WORK TO BE COMPLETED: Copy out the entries word for word, leaving images aside.

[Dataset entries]
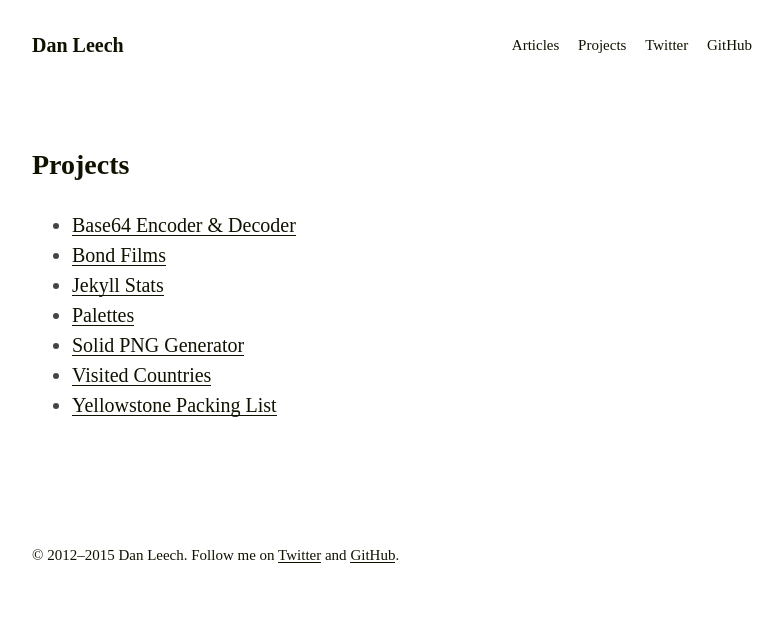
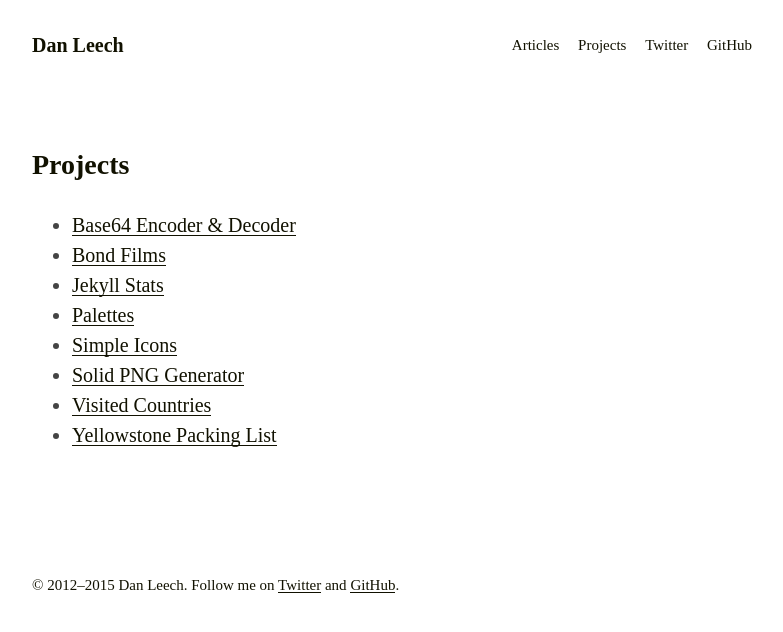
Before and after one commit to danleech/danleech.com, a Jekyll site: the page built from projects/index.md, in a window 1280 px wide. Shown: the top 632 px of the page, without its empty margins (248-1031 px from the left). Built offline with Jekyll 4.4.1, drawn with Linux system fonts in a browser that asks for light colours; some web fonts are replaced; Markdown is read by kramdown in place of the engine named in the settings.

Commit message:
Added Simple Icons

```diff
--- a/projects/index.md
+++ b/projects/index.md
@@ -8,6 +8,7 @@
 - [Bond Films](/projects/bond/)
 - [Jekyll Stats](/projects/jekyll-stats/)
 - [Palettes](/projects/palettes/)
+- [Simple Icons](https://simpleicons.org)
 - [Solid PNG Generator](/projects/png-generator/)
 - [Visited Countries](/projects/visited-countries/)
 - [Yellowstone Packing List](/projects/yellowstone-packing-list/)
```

RESPONSE TO THE TASK:
Before and after one commit to danleech/danleech.com, a Jekyll site: the page built from projects/index.md, in a window 1280 px wide. Shown: the top 632 px of the page, without its empty margins (248-1031 px from the left). Built offline with Jekyll 4.4.1, drawn with Linux system fonts in a browser that asks for light colours; some web fonts are replaced; Markdown is read by kramdown in place of the engine named in the settings.

Commit message:
Added Simple Icons

```diff
--- a/projects/index.md
+++ b/projects/index.md
@@ -8,6 +8,7 @@
 - [Bond Films](/projects/bond/)
 - [Jekyll Stats](/projects/jekyll-stats/)
 - [Palettes](/projects/palettes/)
+- [Simple Icons](https://simpleicons.org)
 - [Solid PNG Generator](/projects/png-generator/)
 - [Visited Countries](/projects/visited-countries/)
 - [Yellowstone Packing List](/projects/yellowstone-packing-list/)
```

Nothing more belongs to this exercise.